Dutch auctioneer Dijkstra Group is hoping to sell a vessel from the Dutch East Indies for $40 million, or $30 million per tonne.
The bid, announced this week, is expected to be accepted by the Dutch authorities in the coming days.
The bid will be submitted to the Dutch government on Monday.
The vessel is the D.G.P. R.S. Rana, a 17,000-tonne (23,000 metric tonnes) schooner, said the company’s president, Dijk.
The vessel was built in 1758 and sank in 1768.
“We are expecting to accept the bid for the vessel by Monday, which will take place on Tuesday morning.
We have received the bids from various international auctions,” he told reporters.
R.S.-Rana sank on January 19, 1768 off the island of Mauritius, with the wreck found in the sand, according to the Rana’s obituary.
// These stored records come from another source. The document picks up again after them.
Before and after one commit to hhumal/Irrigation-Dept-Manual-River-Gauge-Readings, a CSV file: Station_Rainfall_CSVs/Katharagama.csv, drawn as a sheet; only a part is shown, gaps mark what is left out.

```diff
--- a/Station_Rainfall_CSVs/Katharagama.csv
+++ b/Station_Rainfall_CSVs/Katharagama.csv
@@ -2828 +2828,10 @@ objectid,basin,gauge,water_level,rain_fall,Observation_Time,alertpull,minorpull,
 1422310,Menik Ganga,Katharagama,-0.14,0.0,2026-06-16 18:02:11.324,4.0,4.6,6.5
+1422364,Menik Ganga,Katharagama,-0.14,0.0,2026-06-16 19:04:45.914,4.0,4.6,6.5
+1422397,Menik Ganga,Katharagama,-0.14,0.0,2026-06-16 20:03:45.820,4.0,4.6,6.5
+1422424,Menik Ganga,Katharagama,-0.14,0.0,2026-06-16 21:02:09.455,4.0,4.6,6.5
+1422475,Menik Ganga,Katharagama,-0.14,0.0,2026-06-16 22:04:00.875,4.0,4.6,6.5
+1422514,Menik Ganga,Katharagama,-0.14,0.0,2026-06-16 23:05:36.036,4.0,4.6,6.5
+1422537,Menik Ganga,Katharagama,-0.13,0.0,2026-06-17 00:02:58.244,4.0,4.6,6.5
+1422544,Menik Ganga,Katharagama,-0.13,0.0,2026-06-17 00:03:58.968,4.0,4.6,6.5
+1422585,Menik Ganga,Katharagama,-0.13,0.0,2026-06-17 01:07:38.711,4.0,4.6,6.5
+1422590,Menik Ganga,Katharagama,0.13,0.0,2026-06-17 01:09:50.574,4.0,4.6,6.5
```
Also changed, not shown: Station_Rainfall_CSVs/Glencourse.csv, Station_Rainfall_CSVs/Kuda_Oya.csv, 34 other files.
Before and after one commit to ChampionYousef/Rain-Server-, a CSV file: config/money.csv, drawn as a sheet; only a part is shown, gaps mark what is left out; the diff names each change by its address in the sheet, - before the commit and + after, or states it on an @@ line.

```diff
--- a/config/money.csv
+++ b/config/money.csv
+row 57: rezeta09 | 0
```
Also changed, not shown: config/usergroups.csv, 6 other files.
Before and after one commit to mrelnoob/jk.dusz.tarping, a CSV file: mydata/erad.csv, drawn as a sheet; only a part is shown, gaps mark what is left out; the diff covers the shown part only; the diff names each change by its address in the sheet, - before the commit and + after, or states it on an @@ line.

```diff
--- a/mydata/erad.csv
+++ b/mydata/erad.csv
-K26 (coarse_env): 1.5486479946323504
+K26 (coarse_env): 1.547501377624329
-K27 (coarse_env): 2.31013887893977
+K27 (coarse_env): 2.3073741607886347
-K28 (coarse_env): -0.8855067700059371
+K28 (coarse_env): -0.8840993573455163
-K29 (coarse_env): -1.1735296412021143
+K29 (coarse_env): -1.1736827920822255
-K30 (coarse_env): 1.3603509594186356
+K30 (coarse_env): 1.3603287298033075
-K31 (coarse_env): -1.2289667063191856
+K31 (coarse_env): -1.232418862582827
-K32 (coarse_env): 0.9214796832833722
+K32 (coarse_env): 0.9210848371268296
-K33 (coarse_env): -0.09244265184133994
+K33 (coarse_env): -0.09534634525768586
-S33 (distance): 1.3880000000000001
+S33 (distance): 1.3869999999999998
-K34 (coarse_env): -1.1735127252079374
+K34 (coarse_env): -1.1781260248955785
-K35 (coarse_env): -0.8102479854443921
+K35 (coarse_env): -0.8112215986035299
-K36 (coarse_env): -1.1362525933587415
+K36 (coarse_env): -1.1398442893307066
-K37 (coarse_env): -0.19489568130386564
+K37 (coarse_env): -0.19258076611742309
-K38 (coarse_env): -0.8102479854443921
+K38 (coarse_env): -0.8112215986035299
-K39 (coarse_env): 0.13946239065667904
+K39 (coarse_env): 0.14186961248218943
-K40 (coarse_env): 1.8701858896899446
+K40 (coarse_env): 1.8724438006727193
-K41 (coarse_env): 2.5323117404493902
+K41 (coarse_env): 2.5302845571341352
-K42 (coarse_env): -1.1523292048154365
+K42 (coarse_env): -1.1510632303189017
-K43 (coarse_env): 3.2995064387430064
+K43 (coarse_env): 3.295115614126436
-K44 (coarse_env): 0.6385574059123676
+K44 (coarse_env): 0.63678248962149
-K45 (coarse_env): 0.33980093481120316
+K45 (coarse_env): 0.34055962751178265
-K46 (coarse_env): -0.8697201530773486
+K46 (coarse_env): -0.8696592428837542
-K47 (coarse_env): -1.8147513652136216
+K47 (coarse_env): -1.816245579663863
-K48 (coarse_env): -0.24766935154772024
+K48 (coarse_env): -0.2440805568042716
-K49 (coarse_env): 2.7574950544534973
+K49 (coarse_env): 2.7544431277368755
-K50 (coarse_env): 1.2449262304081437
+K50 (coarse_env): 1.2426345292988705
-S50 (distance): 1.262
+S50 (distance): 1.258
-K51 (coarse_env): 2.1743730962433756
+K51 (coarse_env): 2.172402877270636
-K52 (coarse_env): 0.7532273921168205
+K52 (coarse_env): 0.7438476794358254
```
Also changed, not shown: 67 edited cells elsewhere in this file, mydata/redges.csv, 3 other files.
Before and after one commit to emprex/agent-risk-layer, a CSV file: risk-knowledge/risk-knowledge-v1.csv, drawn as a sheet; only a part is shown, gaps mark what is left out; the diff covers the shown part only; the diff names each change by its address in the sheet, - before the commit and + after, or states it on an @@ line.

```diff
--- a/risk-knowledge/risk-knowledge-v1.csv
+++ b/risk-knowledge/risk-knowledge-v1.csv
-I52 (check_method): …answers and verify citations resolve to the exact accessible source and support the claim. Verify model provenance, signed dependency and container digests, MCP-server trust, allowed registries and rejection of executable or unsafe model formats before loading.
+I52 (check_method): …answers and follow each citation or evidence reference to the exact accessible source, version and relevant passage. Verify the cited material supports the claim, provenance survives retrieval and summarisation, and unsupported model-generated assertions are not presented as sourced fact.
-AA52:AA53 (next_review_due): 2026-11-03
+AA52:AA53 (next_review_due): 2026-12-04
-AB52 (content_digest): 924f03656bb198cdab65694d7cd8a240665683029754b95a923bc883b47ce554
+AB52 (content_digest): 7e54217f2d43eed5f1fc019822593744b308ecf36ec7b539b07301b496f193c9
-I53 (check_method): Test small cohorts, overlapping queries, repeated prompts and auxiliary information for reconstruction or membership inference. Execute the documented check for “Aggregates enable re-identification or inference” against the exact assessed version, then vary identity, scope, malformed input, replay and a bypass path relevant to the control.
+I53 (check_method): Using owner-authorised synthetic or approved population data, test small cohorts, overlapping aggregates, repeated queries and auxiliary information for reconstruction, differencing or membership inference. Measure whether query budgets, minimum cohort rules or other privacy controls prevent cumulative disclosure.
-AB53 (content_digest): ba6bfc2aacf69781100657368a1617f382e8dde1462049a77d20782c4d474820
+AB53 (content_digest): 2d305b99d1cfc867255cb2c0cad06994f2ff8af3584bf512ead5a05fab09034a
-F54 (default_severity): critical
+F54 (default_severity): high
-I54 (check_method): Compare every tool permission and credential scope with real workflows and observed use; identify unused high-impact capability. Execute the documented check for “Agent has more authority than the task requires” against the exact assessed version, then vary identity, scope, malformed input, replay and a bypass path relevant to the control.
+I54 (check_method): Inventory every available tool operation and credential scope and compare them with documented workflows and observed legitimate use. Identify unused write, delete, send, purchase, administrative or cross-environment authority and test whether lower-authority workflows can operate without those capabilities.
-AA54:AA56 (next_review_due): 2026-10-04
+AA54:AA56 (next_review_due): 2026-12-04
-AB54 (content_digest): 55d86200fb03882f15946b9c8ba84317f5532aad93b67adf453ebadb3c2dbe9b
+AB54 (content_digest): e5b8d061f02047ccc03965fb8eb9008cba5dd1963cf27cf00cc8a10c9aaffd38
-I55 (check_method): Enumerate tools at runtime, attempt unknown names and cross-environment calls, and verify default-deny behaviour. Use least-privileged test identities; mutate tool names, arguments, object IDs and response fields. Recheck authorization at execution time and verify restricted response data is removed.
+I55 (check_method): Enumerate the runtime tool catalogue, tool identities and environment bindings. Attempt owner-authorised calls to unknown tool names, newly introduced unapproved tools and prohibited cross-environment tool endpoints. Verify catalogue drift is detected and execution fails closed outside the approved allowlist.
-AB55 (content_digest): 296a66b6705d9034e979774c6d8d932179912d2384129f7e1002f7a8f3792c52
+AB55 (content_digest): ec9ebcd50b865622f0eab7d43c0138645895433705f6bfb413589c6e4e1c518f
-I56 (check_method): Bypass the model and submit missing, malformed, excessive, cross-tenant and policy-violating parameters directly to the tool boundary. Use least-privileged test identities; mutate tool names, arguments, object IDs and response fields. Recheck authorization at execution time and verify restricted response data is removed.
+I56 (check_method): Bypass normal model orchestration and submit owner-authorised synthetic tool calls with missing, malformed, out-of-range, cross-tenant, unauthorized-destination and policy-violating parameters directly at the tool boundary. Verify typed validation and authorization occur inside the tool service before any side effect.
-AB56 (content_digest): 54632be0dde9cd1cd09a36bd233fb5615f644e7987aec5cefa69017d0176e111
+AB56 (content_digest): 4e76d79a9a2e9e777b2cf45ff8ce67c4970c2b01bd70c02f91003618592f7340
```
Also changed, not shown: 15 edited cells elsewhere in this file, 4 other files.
Dijkstra said the ship was named after a local man who had visited the islands before the shipwreck, and who sailed to Mauritius with his family in 1759.
It is also believed to be one of the only vessels in the East Indies that carried cargo.
The Rana was listed in the National Register of Antiquities in the Netherlands in 2011.
The ship was owned by Dijk and his father, who have lived on the islands for over two centuries.
It sank with the R.A.
S-Rana on board, and the wreck was found three days later in the waters off the Dutch island of St. Maarten, which is a Dutch archipelago.
“The Dijkstees have been involved in shipbuilding in the Dutch-Indian Territory for over a century,” said the president.
The R.E.V. Ranas had been registered in Mauritius in 1957, and was owned and operated by the Ranas Family, who had sailed on the Rancher Islands.
The family had been involved with the shipping industry for more than a century, according the Rannas’ obit.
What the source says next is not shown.